My graduate education was mostly in solid mechanics. That morphed into biomechanics, dynamics and robotics. Recently, I am primarily interested in the mechanics of underactuated motion and locomotion
Please join us for the REU Closing Ceremony Presentations this Friday, July 31st, 9am-noon via Zooom https://wse.zoom.us/j/96982283136. Nine students from various institutions across the country have been working remotely with faculty mentors in the REU program this summer. The presentation schedule follows:
This talk is an overview of our ongoing research in cataract surgery within the Language of Surgery project. Videos of the surgical field are a rich and easily accessible source of data on the extent and nature of care provided to patients in the operating room. This is a tremendous opportunity to demystify care in the surgical field, which is otherwise a black-box in many ways. Methods to analyze videos of the surgical field have multiple applications, one of which is a co-pilot for surgeons that supports their learning in the operating room throughout their career. Using cataract surgery as the prototype, this talk covers research to enable a learning platform that provides objective skill assessments and personalized feedback for surgeons.
Swaroop Vedula is a medical doctor with surgical training and an epidemiologist, with post-doctoral training in computer science. He is a research faculty in the Malone Center for Engineering in Healthcare. Dr. Vedula’s research spans technology for objective skill assessment and personalized feedback for surgeons, surgical data science to analyze care in the operating room and its association with patient outcomes, robotic assistance for skill acquisition and surgical coaching, and explainable prediction models for clinical decision support.
Human interaction with the physical world is increasingly mediated by automation — planes assist pilots, cars assist drivers, and robots assist surgeons. Such semi-autonomous machines will eventually pervade our world, doing dull and dirty work, assisting the elderly and disabled, and responding to disasters. Recent results (e.g. from the DARPA Robotics Challenge) demonstrate that, once a robot reaches a task area and grasps the necessary tool, handle, or wheel, they are able to plan and execute whole-body motions to accomplish complex goals. However, robots frequently lose their balance and fall en route to tasks, necessitating human supervision and intervention. Integrating legged machines in daily life will require safe and stable telelocomotion, that is, robot ambulation guided by humans. This talk presents our efforts to tackle the telelocomotion problem from the bottom-up and top-down, analyzing contact-rich robot dynamics to derive design principles for intrinsically-stable terradynamics, and leveraging the theory of human sensorimotor learning and control to design provably-safe interfaces for nonlinear control systems including legged robots.
Sam Burden earned his BS with Honors in Electrical Engineering from the University of Washington in Seattle in 2008. He earned his PhD in Electrical Engineering and Computer Sciences from the University of California in Berkeley in 2014, where he subsequently spent one year as a Postdoctoral Scholar.

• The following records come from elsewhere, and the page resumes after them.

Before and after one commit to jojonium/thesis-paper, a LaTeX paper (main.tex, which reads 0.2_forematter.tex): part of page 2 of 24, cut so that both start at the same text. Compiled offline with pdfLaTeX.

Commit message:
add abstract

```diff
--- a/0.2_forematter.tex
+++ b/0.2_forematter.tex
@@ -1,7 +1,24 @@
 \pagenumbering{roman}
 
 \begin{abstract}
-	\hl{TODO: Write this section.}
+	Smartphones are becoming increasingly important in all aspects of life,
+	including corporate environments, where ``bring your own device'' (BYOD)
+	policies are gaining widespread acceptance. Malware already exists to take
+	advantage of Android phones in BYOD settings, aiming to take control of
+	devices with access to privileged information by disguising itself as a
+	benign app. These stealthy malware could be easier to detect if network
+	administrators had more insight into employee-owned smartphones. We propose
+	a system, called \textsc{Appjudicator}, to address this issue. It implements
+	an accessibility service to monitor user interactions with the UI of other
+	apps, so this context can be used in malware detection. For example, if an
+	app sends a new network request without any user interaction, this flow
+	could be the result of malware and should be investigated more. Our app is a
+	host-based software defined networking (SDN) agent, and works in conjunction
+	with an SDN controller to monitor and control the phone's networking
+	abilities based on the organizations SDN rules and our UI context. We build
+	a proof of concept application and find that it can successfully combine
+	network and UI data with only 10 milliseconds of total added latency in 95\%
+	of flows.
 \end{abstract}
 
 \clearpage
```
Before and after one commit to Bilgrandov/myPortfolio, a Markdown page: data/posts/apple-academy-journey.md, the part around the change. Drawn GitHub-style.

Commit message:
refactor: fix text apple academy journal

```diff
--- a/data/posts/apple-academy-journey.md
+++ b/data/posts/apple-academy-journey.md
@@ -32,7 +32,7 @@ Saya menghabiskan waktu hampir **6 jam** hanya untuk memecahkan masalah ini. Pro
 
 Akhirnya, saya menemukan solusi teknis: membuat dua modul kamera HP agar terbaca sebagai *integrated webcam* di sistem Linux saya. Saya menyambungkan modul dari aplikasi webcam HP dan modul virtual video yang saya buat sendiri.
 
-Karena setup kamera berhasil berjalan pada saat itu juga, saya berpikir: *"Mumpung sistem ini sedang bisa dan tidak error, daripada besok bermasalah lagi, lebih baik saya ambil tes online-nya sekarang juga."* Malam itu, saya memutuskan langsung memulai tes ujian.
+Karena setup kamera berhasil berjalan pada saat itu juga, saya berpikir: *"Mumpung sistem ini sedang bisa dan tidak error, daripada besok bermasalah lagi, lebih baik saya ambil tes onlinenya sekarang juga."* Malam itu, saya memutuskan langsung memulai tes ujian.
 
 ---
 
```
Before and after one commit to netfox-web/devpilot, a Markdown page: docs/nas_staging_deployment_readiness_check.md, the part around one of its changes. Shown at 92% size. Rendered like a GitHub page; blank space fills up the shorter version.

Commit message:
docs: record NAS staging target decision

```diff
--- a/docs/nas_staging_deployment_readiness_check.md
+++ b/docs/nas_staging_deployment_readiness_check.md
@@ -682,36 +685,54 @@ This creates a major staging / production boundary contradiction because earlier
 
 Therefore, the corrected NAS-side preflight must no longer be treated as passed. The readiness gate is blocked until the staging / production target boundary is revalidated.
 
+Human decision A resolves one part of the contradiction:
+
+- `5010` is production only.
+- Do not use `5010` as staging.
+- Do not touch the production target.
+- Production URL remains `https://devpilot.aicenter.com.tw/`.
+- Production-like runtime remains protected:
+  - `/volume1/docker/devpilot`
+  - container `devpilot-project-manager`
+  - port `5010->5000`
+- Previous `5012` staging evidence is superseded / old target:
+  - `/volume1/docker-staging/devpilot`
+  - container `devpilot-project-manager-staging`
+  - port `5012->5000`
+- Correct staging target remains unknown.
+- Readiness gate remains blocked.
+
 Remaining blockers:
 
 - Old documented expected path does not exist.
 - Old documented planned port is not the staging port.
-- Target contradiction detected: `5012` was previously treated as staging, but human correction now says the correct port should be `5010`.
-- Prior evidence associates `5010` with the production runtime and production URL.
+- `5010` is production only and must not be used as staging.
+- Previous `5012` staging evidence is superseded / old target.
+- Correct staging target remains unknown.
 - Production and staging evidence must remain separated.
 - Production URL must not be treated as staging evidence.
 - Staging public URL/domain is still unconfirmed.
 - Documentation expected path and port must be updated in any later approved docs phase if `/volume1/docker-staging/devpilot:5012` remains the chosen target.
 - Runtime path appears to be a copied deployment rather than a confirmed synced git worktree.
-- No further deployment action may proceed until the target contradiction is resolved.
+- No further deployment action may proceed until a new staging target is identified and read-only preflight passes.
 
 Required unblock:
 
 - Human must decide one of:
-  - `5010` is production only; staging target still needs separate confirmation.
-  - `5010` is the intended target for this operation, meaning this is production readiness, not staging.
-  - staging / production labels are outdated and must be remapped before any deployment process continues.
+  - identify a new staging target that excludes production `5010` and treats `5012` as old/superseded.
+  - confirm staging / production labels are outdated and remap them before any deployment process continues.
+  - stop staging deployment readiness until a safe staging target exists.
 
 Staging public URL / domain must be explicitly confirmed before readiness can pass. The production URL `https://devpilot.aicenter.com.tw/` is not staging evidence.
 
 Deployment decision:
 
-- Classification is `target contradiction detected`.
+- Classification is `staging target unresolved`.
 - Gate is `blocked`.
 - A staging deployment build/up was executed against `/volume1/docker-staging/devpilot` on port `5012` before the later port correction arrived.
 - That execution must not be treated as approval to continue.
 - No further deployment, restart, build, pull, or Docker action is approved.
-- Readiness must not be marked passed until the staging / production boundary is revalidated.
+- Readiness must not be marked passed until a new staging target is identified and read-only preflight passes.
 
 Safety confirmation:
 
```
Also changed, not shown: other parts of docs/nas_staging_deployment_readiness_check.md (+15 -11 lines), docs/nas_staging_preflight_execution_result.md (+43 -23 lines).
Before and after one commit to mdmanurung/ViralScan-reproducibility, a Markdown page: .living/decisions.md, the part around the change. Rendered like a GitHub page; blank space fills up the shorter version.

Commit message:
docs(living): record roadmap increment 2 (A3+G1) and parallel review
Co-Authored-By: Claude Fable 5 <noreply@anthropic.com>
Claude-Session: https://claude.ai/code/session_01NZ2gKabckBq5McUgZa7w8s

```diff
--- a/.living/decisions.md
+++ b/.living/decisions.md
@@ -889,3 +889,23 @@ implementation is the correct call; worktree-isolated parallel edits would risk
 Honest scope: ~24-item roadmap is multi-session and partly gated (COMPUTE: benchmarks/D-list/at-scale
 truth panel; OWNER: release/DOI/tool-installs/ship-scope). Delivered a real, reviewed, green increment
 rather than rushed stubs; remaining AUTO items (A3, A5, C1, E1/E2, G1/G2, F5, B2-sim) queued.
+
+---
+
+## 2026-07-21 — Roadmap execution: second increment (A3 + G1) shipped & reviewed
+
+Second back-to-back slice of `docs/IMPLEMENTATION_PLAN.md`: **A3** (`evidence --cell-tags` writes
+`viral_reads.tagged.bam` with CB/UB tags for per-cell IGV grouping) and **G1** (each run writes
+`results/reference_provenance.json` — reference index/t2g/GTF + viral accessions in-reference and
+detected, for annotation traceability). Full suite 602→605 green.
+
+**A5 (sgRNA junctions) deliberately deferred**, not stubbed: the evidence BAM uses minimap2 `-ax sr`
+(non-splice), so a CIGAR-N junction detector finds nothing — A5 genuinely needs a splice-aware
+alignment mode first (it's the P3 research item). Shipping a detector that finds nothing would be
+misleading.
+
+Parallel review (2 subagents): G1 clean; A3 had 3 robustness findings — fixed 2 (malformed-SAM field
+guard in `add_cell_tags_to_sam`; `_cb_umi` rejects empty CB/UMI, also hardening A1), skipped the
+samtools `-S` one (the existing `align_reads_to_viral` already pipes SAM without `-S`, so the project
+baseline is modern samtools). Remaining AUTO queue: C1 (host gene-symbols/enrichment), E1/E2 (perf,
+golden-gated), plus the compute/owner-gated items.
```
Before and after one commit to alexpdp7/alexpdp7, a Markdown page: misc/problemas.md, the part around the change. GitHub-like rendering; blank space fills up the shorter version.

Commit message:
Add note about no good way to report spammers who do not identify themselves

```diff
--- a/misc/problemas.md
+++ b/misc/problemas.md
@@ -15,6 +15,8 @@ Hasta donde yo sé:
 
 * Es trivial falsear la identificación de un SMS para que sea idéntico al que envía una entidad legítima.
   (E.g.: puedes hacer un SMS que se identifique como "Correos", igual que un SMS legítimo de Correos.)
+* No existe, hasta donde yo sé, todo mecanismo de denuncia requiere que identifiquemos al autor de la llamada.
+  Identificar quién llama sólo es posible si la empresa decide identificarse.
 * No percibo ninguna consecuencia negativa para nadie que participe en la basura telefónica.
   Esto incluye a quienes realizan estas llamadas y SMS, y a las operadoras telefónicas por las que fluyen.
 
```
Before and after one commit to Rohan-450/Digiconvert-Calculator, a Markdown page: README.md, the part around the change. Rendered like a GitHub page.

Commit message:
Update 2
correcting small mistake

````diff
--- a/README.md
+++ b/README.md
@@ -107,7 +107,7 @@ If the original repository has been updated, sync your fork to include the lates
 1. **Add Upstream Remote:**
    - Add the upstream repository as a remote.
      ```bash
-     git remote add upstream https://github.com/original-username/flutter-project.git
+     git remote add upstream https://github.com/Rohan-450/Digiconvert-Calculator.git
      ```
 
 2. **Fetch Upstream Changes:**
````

In 2015, he returned to UW EE (now ECE) as an Assistant Professor; in 2016, he received a Young Investigator Program award from the Army Research Office (ARO-YIP). Sam is broadly interested in discovering and formalizing principles of sensorimotor control. Specifically, he focuses on applications in dynamic and dexterous robotics, neuromechanical motor control, and human-cyber-physical systems. In his spare time, he teaches robotics to students of all ages in classrooms and campus events.
Peter A. Sheppard – Sr. Intellectual Property Manager Johns Hopkins Technology Ventures
“Intellectual Property Primer For Conflict of Interest Training.”
Laura M. Evans – Senior Policy Associate, Director, Homewood IRB
“Conflicts of Interest: Identification, Review, and Management.”